The intertwined history of Bollywood movies and music

As a result of not being a separate industry, the Indian music industry has not been given the required attention by the Indian government. In fact, “India’s recorded music industry generated just U.S. $0.09 per capita in trade revenues in 2016, making it the most poorly monetized music market currently being tracked,” according to Ed Peto’s article “Interim Economy: An Introduction to India’s Digital Music Industry.” This is because the government has yet to build proper systems around licensing, copyright, publishing, etc. that cater to artists, music composers, songwriters, and music producers outside of the film industry.

Major record labels like Sony Music Entertainment and Universal Music Group do have an Indian division. However, the relationship between an artist and a record label is almost always a work-for-hire contract, with a lack of differentiation between labels and publishers. Most musicians are hired by film productions and the label mainly caters to the film industry (because that’s where the money comes from).

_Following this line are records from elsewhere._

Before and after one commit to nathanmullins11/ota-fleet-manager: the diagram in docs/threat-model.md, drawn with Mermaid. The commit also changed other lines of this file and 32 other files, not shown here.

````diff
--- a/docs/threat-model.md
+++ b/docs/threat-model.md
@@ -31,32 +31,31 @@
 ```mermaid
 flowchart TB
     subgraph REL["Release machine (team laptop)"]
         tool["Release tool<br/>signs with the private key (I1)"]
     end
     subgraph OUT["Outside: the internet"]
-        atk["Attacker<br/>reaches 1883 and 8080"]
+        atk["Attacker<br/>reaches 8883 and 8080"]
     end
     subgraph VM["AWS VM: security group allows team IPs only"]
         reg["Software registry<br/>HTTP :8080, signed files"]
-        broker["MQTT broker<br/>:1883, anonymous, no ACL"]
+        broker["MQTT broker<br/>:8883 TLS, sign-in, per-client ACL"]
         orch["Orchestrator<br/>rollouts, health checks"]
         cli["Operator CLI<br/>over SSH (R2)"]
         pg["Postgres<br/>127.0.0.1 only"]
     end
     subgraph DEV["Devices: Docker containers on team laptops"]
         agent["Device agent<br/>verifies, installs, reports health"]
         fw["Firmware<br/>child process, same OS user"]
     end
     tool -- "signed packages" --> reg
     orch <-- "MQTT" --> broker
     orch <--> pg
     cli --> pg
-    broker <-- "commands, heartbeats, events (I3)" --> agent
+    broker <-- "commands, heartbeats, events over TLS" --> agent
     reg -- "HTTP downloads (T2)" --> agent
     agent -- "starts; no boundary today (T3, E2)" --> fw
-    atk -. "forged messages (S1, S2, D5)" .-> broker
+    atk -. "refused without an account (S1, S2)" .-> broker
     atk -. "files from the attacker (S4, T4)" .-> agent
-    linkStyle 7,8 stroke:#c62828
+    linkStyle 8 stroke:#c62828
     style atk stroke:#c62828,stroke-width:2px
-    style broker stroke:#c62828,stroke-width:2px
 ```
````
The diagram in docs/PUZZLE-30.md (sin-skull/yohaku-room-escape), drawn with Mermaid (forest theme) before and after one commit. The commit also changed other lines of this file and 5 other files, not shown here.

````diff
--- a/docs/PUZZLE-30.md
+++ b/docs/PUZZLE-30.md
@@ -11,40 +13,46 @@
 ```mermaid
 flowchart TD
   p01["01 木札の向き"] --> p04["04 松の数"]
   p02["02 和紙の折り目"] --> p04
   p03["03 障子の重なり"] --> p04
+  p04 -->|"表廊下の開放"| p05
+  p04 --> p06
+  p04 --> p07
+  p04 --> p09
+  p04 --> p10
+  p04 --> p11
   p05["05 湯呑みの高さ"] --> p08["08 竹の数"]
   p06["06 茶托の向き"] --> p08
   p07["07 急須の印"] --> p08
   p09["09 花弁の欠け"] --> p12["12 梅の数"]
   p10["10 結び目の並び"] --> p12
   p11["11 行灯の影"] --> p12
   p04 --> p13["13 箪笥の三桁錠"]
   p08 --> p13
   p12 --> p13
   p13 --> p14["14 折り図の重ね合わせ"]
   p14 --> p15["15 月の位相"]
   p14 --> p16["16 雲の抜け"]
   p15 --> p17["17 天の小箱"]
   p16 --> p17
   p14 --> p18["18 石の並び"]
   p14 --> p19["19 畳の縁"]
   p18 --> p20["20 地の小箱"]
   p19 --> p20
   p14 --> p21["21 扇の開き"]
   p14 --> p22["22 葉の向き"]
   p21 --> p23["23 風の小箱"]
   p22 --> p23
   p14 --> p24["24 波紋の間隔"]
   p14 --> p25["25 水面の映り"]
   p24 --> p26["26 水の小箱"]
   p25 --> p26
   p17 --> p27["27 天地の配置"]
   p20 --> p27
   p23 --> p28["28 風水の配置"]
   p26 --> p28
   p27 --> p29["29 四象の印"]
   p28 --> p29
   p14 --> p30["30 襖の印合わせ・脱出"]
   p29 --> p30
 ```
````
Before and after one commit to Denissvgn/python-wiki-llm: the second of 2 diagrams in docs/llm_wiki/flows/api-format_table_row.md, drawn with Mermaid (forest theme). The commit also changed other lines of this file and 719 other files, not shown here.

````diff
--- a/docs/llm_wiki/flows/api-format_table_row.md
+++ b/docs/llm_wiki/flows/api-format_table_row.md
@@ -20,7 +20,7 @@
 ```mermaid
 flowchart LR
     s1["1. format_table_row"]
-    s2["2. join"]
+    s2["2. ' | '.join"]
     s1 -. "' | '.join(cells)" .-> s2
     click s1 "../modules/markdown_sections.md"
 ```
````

A history of complicated copyright practices

In the ’70s, ’80s, and most of the ’90s, musicians and artists were heavily dependent on movies, music labels, and production houses for opportunities in the Indian music industry. In most cases, it was the producer or the production house that benefitted most from the success of the film music. While due credits were given to the music composer, lyricists, and singers, few financial benefits were extended to them.

There have been years of mystery surrounding this situation—however, it has recently come to the forefront. Royalty checks for music creators are “often accompanied just by a covering letter, with no indication of how they have been calculated, and from which sources,” according to “India music trends: Transparency, independent artists, and more.” Therefore, the relationship between the government and private corporations in the Indian music industry has been extremely complicated.

For a more in-depth analysis of the copyright laws in India including recent developments, check out this article.

The rise of music streaming services in India

The broad consumption of music in India has also been notably different from the music industries in other parts of the world. With a population of 1.38 billion, India has been the sleeping giant of the global music industry. The music streaming market has been rapidly growing in recent years, mainly because of the implementation of 4G, lower data costs, and an increasing number of smartphone users. The top digital music service providers that have emerged in the past four years are  JioSaavn, Gaana, Wynk Music, Spotify, and Google Play Music.

Due to the pandemic, in the first half of 2020, streaming services saw an increase in listeners by 40%. This resulted in music streaming services owning 85.1% of the Indian music business market share over that year.

Even though the majority of Hindi music consumed on streaming services is Bollywood music, they have provided the opportunity for non-film music to break the shackles of cinema.

Looking ahead

The Indian music market is undeniably exciting and has a fantastic potential for a bright future. In the coming years, it’s likely that we’ll see significant growth in the Indian music industry as its own business, both within India and on a global scale.

Incorporate Bollywood-inspired sounds into your own productions:

November 15, 2023

Arundhati Swaminathan Arundhati Swaminathan is a New York-based singer, content strategist, active TV watcher, and social media scroller who is currently working as a Social Media Strategist at Splice.